What are the current rules?
Under the current Minimum Energy Efficiency Standards (MEES) Regulations, a Landlord of both domestic and non-domestic privately rented property must not grant new leases, or continue existing leases of “sub-standard” properties. A property will be “sub-standard” if its energy efficiency rating is an F or a G.
What does the MEPB Bill say?
To meet the Government’s commitment to increase the energy performance of buildings within England and Wales, the Bill requires any residential tenancy granted on or after 31 December 2025, to have an energy efficiency performance of at least Band C. All tenancies entered into before 31 December 2025 have a further grace period, but must be at Band C from December 2028.
What does Band C mean?
The energy performance of a property is measured using the “Standard Assessment Procedure” (SAP) which is a point system ranking a property’s energy efficiency on a scale of 1 to 100, 100 being the best possible outcome. Band C requires a property to achieve between 69 to 80 SAP points. Points are acquired based on energy efficient measures that are in place at a property. Actions such as installing double-glazing and/or loft and wall insulation, replacing your boiler or even installing solar panels are likely to increase your score to a Band C rating or above.
How many homes are affected?
In a report published in January 2022 by the Office of National Statistics it was noted that only 42% of assessed homes in England were rated C or higher and only 37% in Wales. The figures vary across counties, as home types differ with the biggest factor being the age of the property. It is important to note that the statistics are based on analysis of homes for which an EPC exists and as such, does not reflect the whole of the housing stock in England and Wales. However, given that Landlords should not be letting properties without an EPC, the statistics mentioned are likely to be a fair representation of the letting market – so clearly there is a long way to go to make sure all Landlords are compliant by 2025.
What steps should I take now?
EPCs have a shelf life of 10 years, so the first thing to do is check the expiration of your current certificate. The next is to check the rating.
If your current certificate expires after 31 December 2025 and your property is already at a Band C or higher, then sit back and enjoy your investment. Equally, if your certificate is a C and expires before 25 December 2025, then assuming you have not done anything to your property, which may reduce its SAP Points, then you simply need to renew your certificate in the normal way on expiry – job done!

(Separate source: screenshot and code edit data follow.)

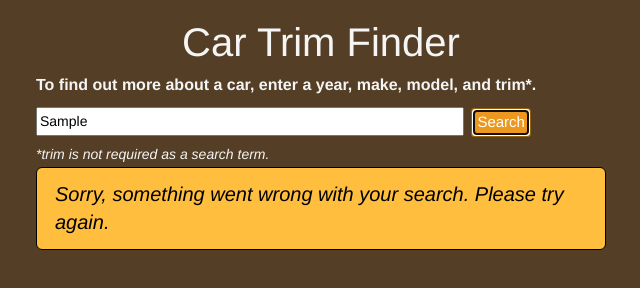
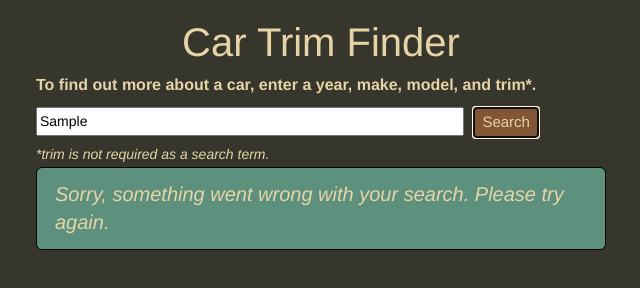
Before and after one commit to jamesthe500/identifix_challenge, a website: page index.html in a window 1280 px wide. Both pictures are taken after typing "Sample" into the empty fields and a click on the input "Search". Shown: the whole page, without its empty margins (319-959 px from the left). Drawn offline with nearby package versions, Linux system fonts and the light colour scheme.

Commit message:
Completes project, README, revises color scheme.

```diff
--- a/css/style.css
+++ b/css/style.css
@@ -1,6 +1,6 @@
 body {
-    background: #543F26;
-    color: #f5f5f5;
+    background: #36362C;
+    color: #E6D4A7;
 }
 
 .container-fluid {
@@ -28,9 +28,11 @@ input {
 }
 
 #submitbtn {
+    background-color: #825534;
     font-size: 15px;
-    padding: 2px 5px;
+    color: #e6d4a7;
     margin-top: 0;
+    border-color: #482E1A;
 }
 
 #footnote {
@@ -39,12 +41,12 @@ input {
 }
 
 .trimResult {
-	border:1px solid black;
+    border: 1px solid black;
     border-radius: 6px;
     padding: 12px 18px;
     margin: 2px 0;
-    background: #FFBE3D;
-    color: #000;
+    background: #5D917D;
+    color: #E6D4A7;
 }
 
 .headline {
--- a/js/script.js
+++ b/js/script.js
@@ -26,7 +26,7 @@ $(document).ready(function() {
                 var liters = "";
 
                 if (returnedEngine !== "" && returnedEngine !== null){
-                    if (returnedEngine == "V"){
+                    if (returnedEngine == "V" || returnedEngine == "W"){
                         engineType = returnedEngine + returnedCyl;
                     } else {
                         engineType = returnedEngine + " " + returnedCyl;
@@ -54,9 +54,10 @@ $(document).ready(function() {
                 }
 
                 $('#results').append("<div class='trimResult'><div class='headline'>" + trims[i].model_year + " " + trims[i].make_display + " " + trims[i].model_name + "</div>" + trimResult + engineResult + transmissionResult + powerResult + "</div>")
+            }
 
-            }
             failNumber = 0;
+
         }).fail(function(){
             $('#results').empty();
             switch (failNumber){
@@ -73,7 +74,7 @@ $(document).ready(function() {
                     failMessage = "The problem is even more persistent than you are, it seems. Please contact the site administrator for assistance.";
             }
             $('#results').append("<div class='trimResult trim'>" + failMessage + "</div>");
-           failNumber ++;
+            failNumber ++;
         });
     }));
 }); // end of doc ready
```
Also changed, not shown: README.md, images/favicon.ico.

In the event that your current rating is below a C, whether or not the certificate expires before or after 31 December 2025, it is wise to start considering what measures you can put in place now to ensure that you will be compliant when the time comes. Advanced planning will not only help you manage costs but prevent a last minute rush when suppliers and contractors may be at their most utilised to meet demands.
What happens if I’m not compliant?

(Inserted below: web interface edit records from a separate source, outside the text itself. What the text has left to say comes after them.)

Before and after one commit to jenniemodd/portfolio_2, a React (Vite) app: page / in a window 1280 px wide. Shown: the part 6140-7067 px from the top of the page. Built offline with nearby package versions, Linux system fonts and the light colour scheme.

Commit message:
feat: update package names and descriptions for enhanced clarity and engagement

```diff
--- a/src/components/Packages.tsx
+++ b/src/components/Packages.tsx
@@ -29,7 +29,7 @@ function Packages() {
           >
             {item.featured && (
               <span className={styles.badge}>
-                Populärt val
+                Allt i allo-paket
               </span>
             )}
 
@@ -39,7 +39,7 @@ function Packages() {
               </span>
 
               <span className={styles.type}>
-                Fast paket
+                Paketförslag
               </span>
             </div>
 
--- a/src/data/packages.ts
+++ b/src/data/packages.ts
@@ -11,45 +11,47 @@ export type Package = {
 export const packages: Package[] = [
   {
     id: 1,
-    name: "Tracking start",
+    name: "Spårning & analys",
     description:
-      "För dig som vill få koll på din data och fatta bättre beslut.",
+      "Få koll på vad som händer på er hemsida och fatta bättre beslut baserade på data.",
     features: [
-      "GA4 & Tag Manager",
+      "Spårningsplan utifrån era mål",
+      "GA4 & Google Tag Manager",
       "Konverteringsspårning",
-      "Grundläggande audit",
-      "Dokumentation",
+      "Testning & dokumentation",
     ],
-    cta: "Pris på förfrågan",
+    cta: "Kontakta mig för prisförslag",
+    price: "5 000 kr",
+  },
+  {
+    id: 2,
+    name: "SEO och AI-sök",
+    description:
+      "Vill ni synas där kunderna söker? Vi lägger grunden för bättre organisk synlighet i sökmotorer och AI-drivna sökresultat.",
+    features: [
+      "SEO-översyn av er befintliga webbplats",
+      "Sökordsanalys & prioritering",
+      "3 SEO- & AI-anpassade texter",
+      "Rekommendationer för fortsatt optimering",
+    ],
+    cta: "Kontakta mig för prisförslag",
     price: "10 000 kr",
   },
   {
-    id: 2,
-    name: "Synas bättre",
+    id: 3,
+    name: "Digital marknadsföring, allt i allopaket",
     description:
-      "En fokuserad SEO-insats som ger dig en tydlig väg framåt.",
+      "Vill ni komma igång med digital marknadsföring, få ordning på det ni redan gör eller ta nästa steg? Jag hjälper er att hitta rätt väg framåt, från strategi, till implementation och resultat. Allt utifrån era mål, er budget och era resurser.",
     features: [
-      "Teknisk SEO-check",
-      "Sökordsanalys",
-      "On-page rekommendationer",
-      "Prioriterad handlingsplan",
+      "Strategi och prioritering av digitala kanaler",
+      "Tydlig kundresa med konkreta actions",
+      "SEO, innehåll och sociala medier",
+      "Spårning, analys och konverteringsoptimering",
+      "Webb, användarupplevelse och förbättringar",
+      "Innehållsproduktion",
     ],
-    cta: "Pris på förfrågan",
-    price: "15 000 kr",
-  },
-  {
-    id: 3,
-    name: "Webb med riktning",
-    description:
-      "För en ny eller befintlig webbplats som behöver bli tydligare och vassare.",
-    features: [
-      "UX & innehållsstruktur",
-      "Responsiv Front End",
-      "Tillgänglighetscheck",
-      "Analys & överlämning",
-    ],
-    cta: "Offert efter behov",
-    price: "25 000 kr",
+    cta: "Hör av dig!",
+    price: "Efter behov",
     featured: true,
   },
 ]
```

It is likely that similar consequences to the MEES Regulations will apply, meaning that it will become illegal to enter into new tenancies after 31 December 2025 if your EPC rating is less than a C. Both civil and criminal penalties will potentially apply, which under the current regulations could include fines of up to £5,000, perhaps more.

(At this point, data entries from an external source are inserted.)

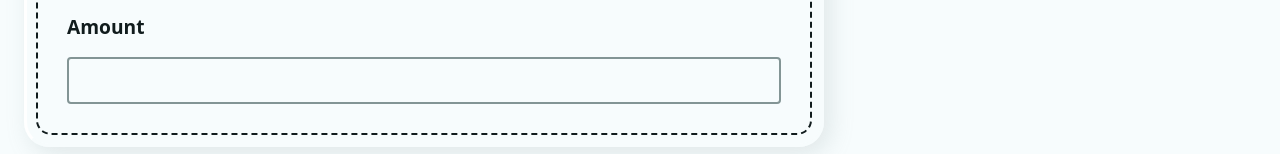
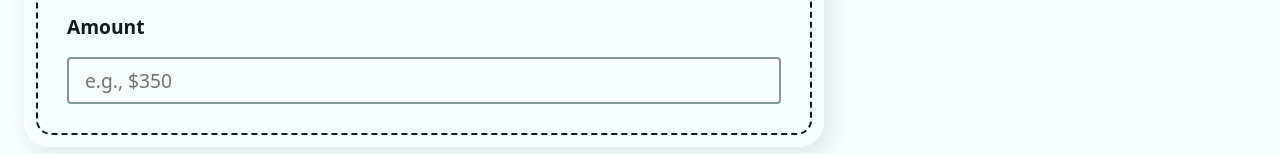
Before and after one commit to jos3ph-m/home-budget, a React (Vite) app: page / in a window 1280 px wide. Both pictures are taken after typing "Sample" into the empty fields and a click on the button "Create Account". Shown: the part 394-548 px from the top of the page. Built offline with nearby package versions, Linux system fonts and the light colour scheme.

Commit message:
New budget form

```diff
--- a/src/components/AddBudgetForm.jsx
+++ b/src/components/AddBudgetForm.jsx
@@ -12,7 +12,7 @@ const AddBudgetForm = () => {
           <input type="text" name="newBudget" id="newBudget" placeholder='e.g., Groceries' required/>
         </div>
         <label htmlFor="newBudgetAmount">Amount</label>
-        <input type="number" step="0.01" name="newBudgetAmount"/>
+        <input type="number" step="0.01" name="newBudgetAmount" id="newBudgetAmount" placeholder="e.g., $350" required inputMode='decimal'/>
       </Form>
     </div>
   )
```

Are there any exemptions?
The MEPB Bill in its current form does state that the requirement to have a C rating from 31 December 2025 or 2028, as applicable, will only apply where “practical, cost-effective and affordable”. What this means in practice is yet to be determined as the current Bill provides for the Secretary of State to define what these terms mean within the new regulations once enacted.
Remember the proposed new regulations, once enacted, will not only impact domestic Landlords. The next to be hit by changes will be domestic mortgage lenders and non-domestic Landlords who will have to ensure that their portfolios are at least EPC Band C by 31 December 2030 – forewarned is forearmed.
The content of this article is for general information only. It is not, and should not be taken as, legal advice. If you require any further information in relation to this article please contact the author in the first instance. Law covered as at August 2022.